Please write out each entry that follows, keeping it exactly the same.

(Source records)

((

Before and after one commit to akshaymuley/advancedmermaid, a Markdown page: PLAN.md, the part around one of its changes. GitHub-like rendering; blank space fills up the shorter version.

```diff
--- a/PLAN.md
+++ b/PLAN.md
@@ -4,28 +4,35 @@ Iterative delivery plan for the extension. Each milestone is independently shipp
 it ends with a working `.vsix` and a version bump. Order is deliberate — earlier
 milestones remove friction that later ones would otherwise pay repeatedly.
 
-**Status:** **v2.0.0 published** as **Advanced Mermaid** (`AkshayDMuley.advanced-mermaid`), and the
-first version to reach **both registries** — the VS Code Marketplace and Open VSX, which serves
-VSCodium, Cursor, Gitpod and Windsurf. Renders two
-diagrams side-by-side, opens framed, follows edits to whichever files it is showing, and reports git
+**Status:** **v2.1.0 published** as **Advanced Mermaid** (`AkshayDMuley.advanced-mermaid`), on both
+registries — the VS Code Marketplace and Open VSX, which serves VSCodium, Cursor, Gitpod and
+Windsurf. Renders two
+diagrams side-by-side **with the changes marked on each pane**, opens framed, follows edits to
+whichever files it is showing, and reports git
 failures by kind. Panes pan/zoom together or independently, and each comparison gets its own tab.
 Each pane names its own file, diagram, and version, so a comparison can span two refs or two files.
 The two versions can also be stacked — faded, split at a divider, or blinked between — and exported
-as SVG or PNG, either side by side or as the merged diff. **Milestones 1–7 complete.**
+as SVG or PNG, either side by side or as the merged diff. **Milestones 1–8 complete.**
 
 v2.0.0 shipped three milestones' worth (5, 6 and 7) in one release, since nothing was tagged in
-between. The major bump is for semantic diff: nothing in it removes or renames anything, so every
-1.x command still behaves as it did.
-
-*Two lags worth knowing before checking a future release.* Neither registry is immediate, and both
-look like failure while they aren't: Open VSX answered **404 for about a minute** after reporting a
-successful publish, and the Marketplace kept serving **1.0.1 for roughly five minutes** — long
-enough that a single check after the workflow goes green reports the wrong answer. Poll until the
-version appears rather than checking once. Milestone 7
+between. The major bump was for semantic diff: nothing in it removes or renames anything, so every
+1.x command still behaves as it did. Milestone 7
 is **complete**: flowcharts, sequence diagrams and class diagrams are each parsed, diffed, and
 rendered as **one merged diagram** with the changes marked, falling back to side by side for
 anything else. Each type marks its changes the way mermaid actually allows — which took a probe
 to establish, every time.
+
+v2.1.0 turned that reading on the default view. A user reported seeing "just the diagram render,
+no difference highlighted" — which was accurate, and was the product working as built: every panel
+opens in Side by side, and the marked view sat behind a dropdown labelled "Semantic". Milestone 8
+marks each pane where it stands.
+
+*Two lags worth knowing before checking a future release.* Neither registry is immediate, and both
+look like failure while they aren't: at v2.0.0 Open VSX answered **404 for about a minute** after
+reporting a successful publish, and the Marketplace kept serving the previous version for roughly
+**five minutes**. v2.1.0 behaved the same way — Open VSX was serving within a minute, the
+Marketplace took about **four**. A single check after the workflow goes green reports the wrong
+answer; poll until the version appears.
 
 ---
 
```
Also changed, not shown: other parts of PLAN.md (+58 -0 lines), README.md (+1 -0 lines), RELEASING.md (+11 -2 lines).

))

* Answer box:
Before and after one commit to akshaymuley/advancedmermaid, a Markdown page: PLAN.md, the part around one of its changes. GitHub-like rendering; blank space fills up the shorter version.

```diff
--- a/PLAN.md
+++ b/PLAN.md
@@ -4,28 +4,35 @@ Iterative delivery plan for the extension. Each milestone is independently shipp
 it ends with a working `.vsix` and a version bump. Order is deliberate — earlier
 milestones remove friction that later ones would otherwise pay repeatedly.
 
-**Status:** **v2.0.0 published** as **Advanced Mermaid** (`AkshayDMuley.advanced-mermaid`), and the
-first version to reach **both registries** — the VS Code Marketplace and Open VSX, which serves
-VSCodium, Cursor, Gitpod and Windsurf. Renders two
-diagrams side-by-side, opens framed, follows edits to whichever files it is showing, and reports git
+**Status:** **v2.1.0 published** as **Advanced Mermaid** (`AkshayDMuley.advanced-mermaid`), on both
+registries — the VS Code Marketplace and Open VSX, which serves VSCodium, Cursor, Gitpod and
+Windsurf. Renders two
+diagrams side-by-side **with the changes marked on each pane**, opens framed, follows edits to
+whichever files it is showing, and reports git
 failures by kind. Panes pan/zoom together or independently, and each comparison gets its own tab.
 Each pane names its own file, diagram, and version, so a comparison can span two refs or two files.
 The two versions can also be stacked — faded, split at a divider, or blinked between — and exported
-as SVG or PNG, either side by side or as the merged diff. **Milestones 1–7 complete.**
+as SVG or PNG, either side by side or as the merged diff. **Milestones 1–8 complete.**
 
 v2.0.0 shipped three milestones' worth (5, 6 and 7) in one release, since nothing was tagged in
-between. The major bump is for semantic diff: nothing in it removes or renames anything, so every
-1.x command still behaves as it did.
-
-*Two lags worth knowing before checking a future release.* Neither registry is immediate, and both
-look like failure while they aren't: Open VSX answered **404 for about a minute** after reporting a
-successful publish, and the Marketplace kept serving **1.0.1 for roughly five minutes** — long
-enough that a single check after the workflow goes green reports the wrong answer. Poll until the
-version appears rather than checking once. Milestone 7
+between. The major bump was for semantic diff: nothing in it removes or renames anything, so every
+1.x command still behaves as it did. Milestone 7
 is **complete**: flowcharts, sequence diagrams and class diagrams are each parsed, diffed, and
 rendered as **one merged diagram** with the changes marked, falling back to side by side for
 anything else. Each type marks its changes the way mermaid actually allows — which took a probe
 to establish, every time.
+
+v2.1.0 turned that reading on the default view. A user reported seeing "just the diagram render,
+no difference highlighted" — which was accurate, and was the product working as built: every panel
+opens in Side by side, and the marked view sat behind a dropdown labelled "Semantic". Milestone 8
+marks each pane where it stands.
+
+*Two lags worth knowing before checking a future release.* Neither registry is immediate, and both
+look like failure while they aren't: at v2.0.0 Open VSX answered **404 for about a minute** after
+reporting a successful publish, and the Marketplace kept serving the previous version for roughly
+**five minutes**. v2.1.0 behaved the same way — Open VSX was serving within a minute, the
+Marketplace took about **four**. A single check after the workflow goes green reports the wrong
+answer; poll until the version appears.
 
 ---
 
```
Also changed, not shown: other parts of PLAN.md (+58 -0 lines), README.md (+1 -0 lines), RELEASING.md (+11 -2 lines).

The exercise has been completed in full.